that needs at least 224 and preferably 230 encryptions of the same plaintext
to work.  (By the way, this is why cryptographers are so concerned about
minor weaknesses: as Bruce Schneier is fond of noting, attacks always get
better, they never get worse.)  Besides, ciphers are even harder to get
right than protocols are.  <>

The real reason not to worry, though, is that unless you're being targeted
by a major intelligence agency, this sort of cryptanalytic attack is *very*
far down on the risk scale.  Virtually all attackers will look for unpatched
holes, injection or cross-site scripting attacks, people who will fall for
spear-phishing attacks, etc., long before they'll try something like this.
The common attacks are a lot easier to launch; besides, the attackers
understand them and know how to use them.

In the long run, RC4 has to be phased out.  I certainly wouldn't start any
new designs that depended on RC4's characteristics or performance, but there
are plenty of other algorithm possibilities today.  Vendors do need to ship
web browsers and servers that support newer versions of SSL (formally known
as TLS); weaknesses at the protocol level can't always be fixed by patching
code.  For now, though, stay up to date with your patches and software, and
practice good security hygiene.  (And if you are being targeted by a major
intelligence agency, you should talk to a major counterintelligence agency,
not me!)

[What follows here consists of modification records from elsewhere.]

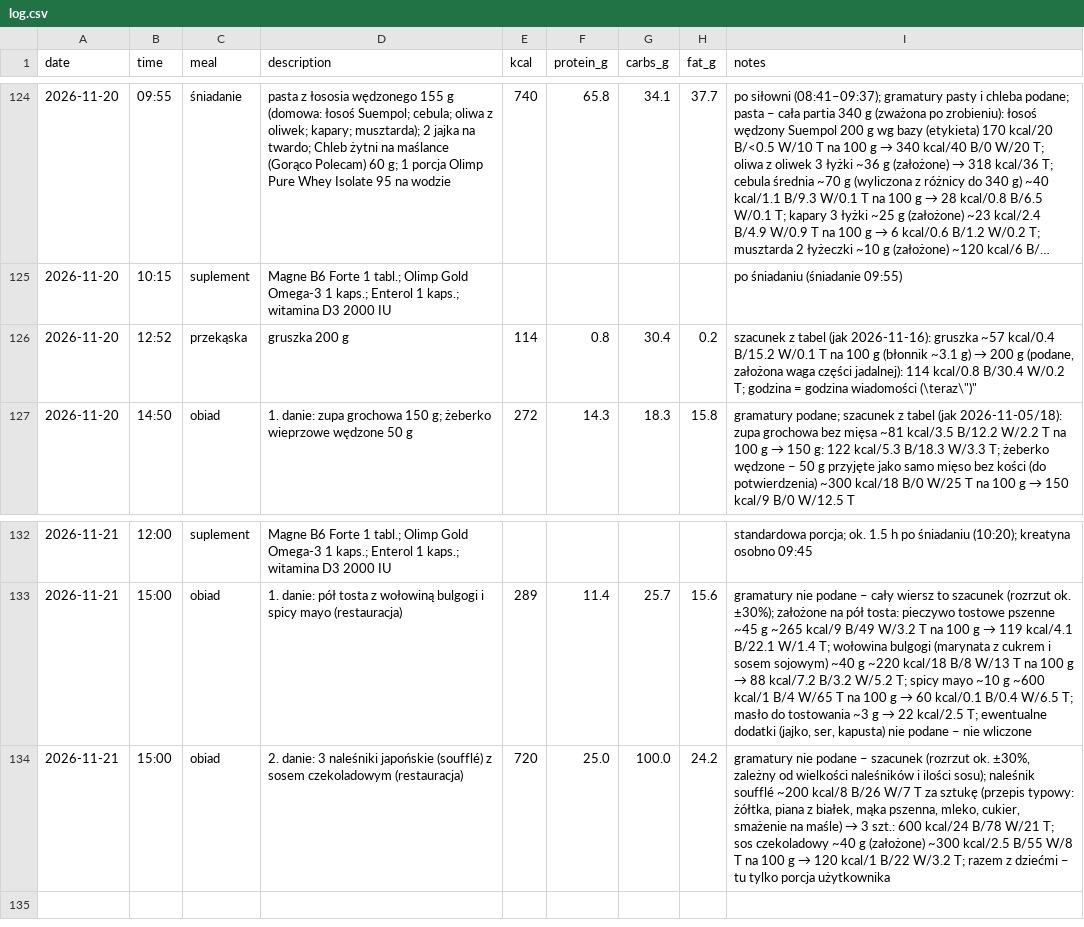
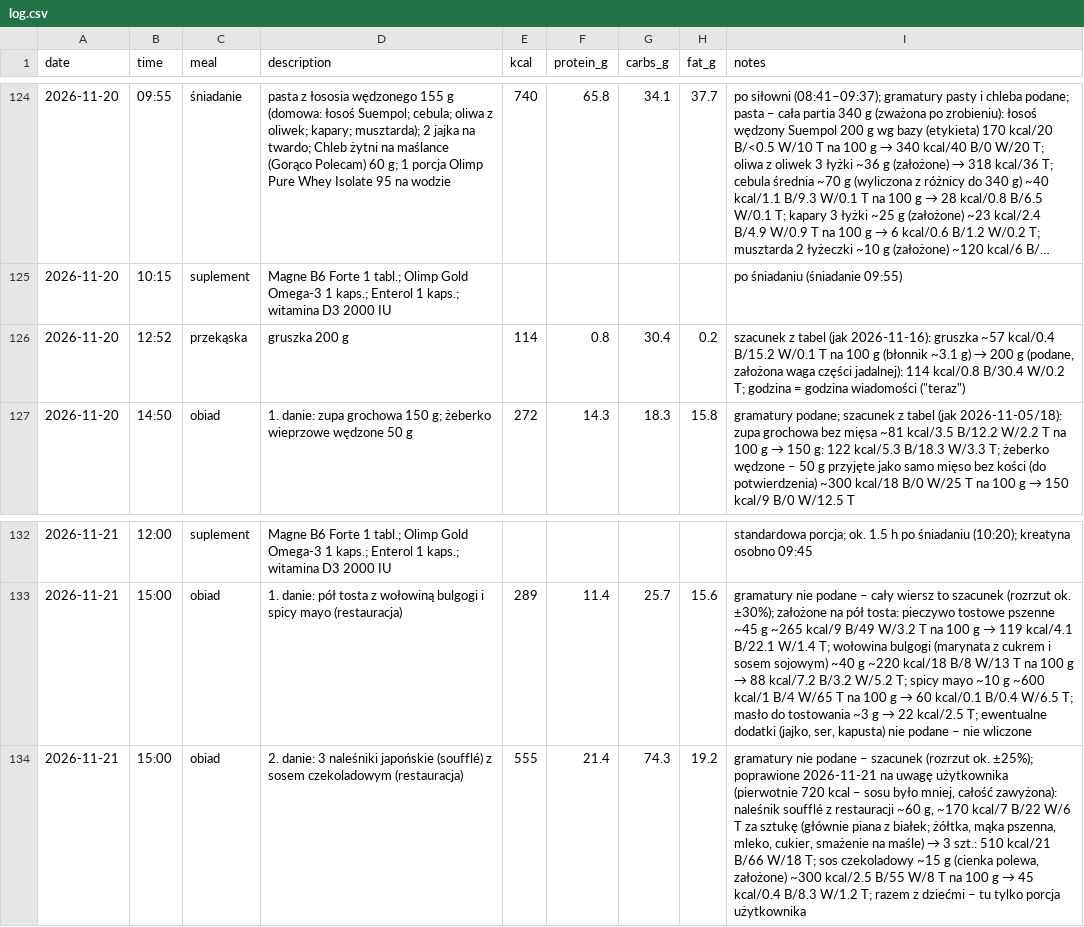
Before and after one commit to podniesm/health, a CSV file: data/nutrition/log.csv, drawn as a sheet; only a part is shown, gaps mark what is left out; long unchanged cells end in …; the diff names each change by its address in the sheet, - before the commit and + after, or states it on an @@ line.

```diff
--- a/data/nutrition/log.csv
+++ b/data/nutrition/log.csv
-I126 (notes): …godzina wiadomości (\teraz\")"
+I126 (notes): …godzina wiadomości ("teraz")
-E134 (kcal): 720
+E134 (kcal): 555
-F134 (protein_g): 25.0
+F134 (protein_g): 21.4
-G134 (carbs_g): 100.0
+G134 (carbs_g): 74.3
-H134 (fat_g): 24.2
+H134 (fat_g): 19.2
@@ I134 (notes): …(rozrzut ok. ±30%, zależny od wielkości naleśników i ilości sosu); naleśnik soufflé ~200 kcal/8 B/26 W/7 T za sztukę (przepis typowy: żółtka, piana z białek, mąka pszenna, mleko, cukier, smażenie na maśle) → 3 szt.: 600 kcal/24 B/78 W/21 T; sos czekoladowy ~40 g (założone) ~300 kcal/2.5 B/55 W/8 T na 100 g → 120 kcal/1 B/22 W/3.2 T; razem… → …(rozrzut ok. ±25%); poprawione 2026-11-21 na uwagę użytkownika (pierwotnie 720 kcal – sosu było mniej, całość zawyżona): naleśnik soufflé z restauracji ~60 g, ~170 kcal/7 B/22 W/6 T za sztukę (głównie piana z białek; żółtka, mąka pszenna, mleko, cukier, smażenie na maśle) → 3 szt.: 510 kcal/21 B/66 W/18 T; sos czekoladowy ~15 g (cienka polewa, założone) ~300 kcal/2.5 B/55 W/8 T na 100 g → 45 kcal/0.4 B/8.3 W/1.2 T; razem… @@
```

Posted in Tech@FTC <>

Microwave oven interference robustness mode

Sat, 23 Mar 2013 10:30:41 +0800
The IEEE 802.11 committee that developed the Wi-Fi specification
conducted an extensive investigation into the interference potential
of microwave ovens. A typical microwave oven uses a self-oscillating
vacuum power tube called a magnetron and a high voltage power supply
with a half wave rectifier (often with voltage doubling) and no DC
filtering. This produces an RF pulse train with a duty cycle below 50%
as the tube is completely off for half of every AC mains cycle: 8.33
ms in 60 Hz countries and 10 ms in 50 Hz countries.

This property gave rise to a Wi-Fi "microwave oven interference
robustness" mode that segments larger data frames into fragments each
small enough to fit into the oven's "off" periods.

Saudi Arabia 'threatens Skype ban'

Lauren Weinstein <>
Mon, 25 Mar 2013 12:12:24 -0700 (BBC via NNSquad)

  "Encrypted messaging services such as Skype, Viber and WhatsApp could be
  blocked in Saudi Arabia, the telecommunications regulator there is
  reported to have warned.  It is demanding a means to monitor such
  applications, but Saudis say that would seriously inhibit their
  communications.  Saudi newspapers are reporting that the companies behind
  the applications have been given a week to respond."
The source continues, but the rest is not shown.